Your goal
Across the data below, state how many lines hold "pages", and reply with nothing but that number.

>>>>>

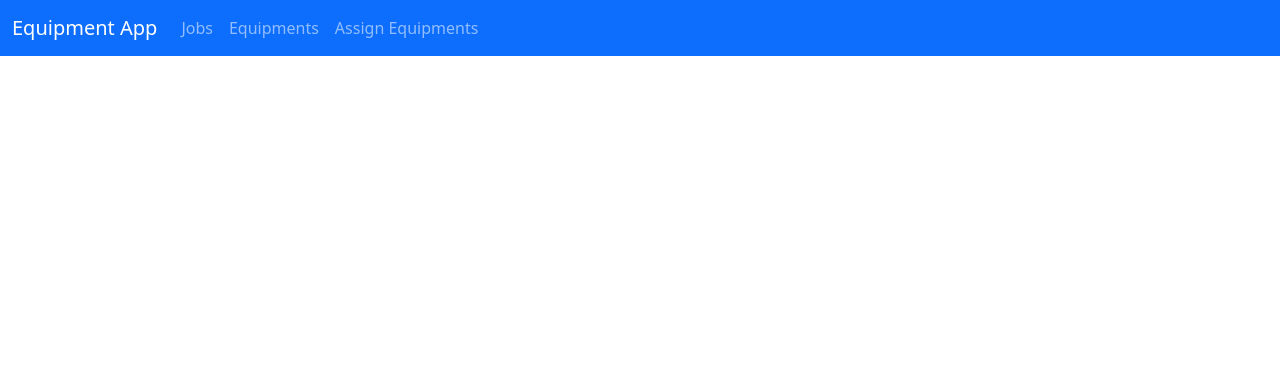
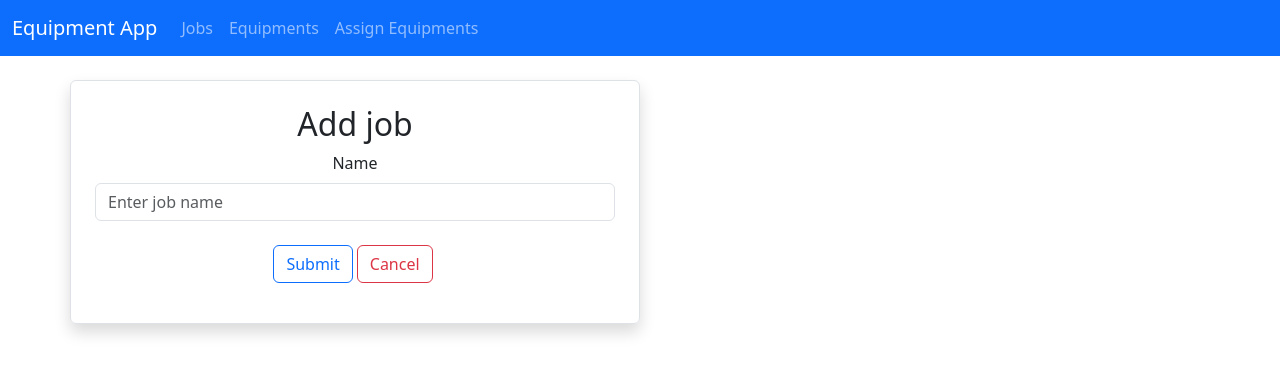
Before and after one commit to ivanreyess/equipment-app, a React (Create React App) app in the folder front-end/: page /editJob/1 in a window 1280 px wide. Shown: the top 374 px of the page. Built offline with nearby package versions, Linux system fonts and the light colour scheme; no server answers.

Commit message:
:sparkles: editing job name

```diff
--- a/front-end/src/App.js
+++ b/front-end/src/App.js
@@ -8,6 +8,7 @@ import Equipment from './pages/Equipment';
 import AddEquipment from './equipments/AddEquipment';
 import AddEquipmentToJob from './jobs/AddEquipmentToJob';
 import EditEquipment from './equipments/EditEquipment';
+import EditJob from './jobs/EditJob';
 
 function App() {
   return (
@@ -21,6 +22,7 @@ function App() {
         <Route exact path='/equipments' element={<Equipment/>}/>
         <Route exact path='/addEquipmentToJob' element={<AddEquipmentToJob/>}/>
         <Route exact path='/editEquipment/:id' element={<EditEquipment/>}/>
+        <Route exact path='/editJob/:id' element={<EditJob/>}/>
       </Routes>
       </Router>
 
--- a/front-end/src/jobs/EditJob.js
+++ b/front-end/src/jobs/EditJob.js
@@ -0,0 +1,65 @@
+import axios from 'axios';
+import React, { useEffect, useState } from 'react'
+import { Link, useNavigate, useParams } from 'react-router-dom';
+
+export default function EditJob() {
+
+    let navigate = useNavigate();
+
+    const {id} = useParams();
+
+
+    const [job, setJob] = useState({
+        name: ""
+    });
+
+
+    const { name } = job;
+
+    useEffect(() => {
+        loadJob();
+    }, []);
+
+
+    const loadJob = async () => {
+        const result = await axios.get(`http://localhost:8081/api/v1/jobs/${id}`);
+        setJob(result.data);
+    }
+
+
+    const onInputChange = (e) => {
+
+        setJob({ ...job, [e.target.name]: e.target.value })
+    };
+
+    const onSubmit = async (e) => {
+        e.preventDefault();
+        await axios.put(`http://localhost:8081/api/v1/jobs/${id}`, job);
+        navigate("/jobs")
+    };
+
+    return (
+
+        <div className='container'>
+            <br />
+            <br />
+            <br />
+            <div className='row'>
+                <div className='col-md-6 offset-md3 border rounded p-4 mt-2 shadow'>
+                    <h2>Add job</h2>
+                    <form onSubmit={(e) => onSubmit(e)}>
+                        <div className='mb-3'>
+                            <label htmlFor='Name' className='form-label'>
+                                Name
+                            </label>
+                            <input type={'text'} className='form-control' placeholder='Enter job name' name='name' value={name} onChange={(e) => onInputChange(e)}></input>
+                            <br />
+                            <button type='submit' className='btn btn-outline-primary me-1'>Submit</button>
+                            <Link className='btn btn-outline-danger me-1' to="/jobs">Cancel</Link >
+                        </div>
+                    </form>
+                </div>
+            </div>
+        </div>
+    )
+}
--- a/front-end/src/pages/Equipment.js
+++ b/front-end/src/pages/Equipment.js
@@ -54,7 +54,6 @@ export default function Equipment() {
                                             <td>{equipment.equipmentStatus}</td>
                                             <td>{equipment.job?.name}</td>
                                             <td>
-                                                <button className='btn btn-primary mx-2'>View</button>
                                                 <Link className='btn btn-outline-primary mx-2' to={`/editEquipment/${equipment.id}`}>Edit</Link>
                                             </td>
                                         </tr>
--- a/front-end/src/pages/Job.js
+++ b/front-end/src/pages/Job.js
@@ -52,7 +52,7 @@ export default function Job() {
                                     <td>{
                                         job.equipment.map((eq) => eq.name + ', ')}</td>
                                     <td>
-                                        <button className='btn btn-outline-primary mx-2'>Edit</button>
+                                        <Link className='btn btn-outline-primary mx-2' to={`/editJob/${job.id}`}>Edit</Link>
                                     </td>
                                 </tr>
                             ))
```
Also changed, not shown: front-end/src/equipments/ViewEquipment.js (deleted), front-end/src/jobs/ViewJob.js (deleted), 1 other file (tests, documents, lock files or other folders).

<<<<<

Written answer
5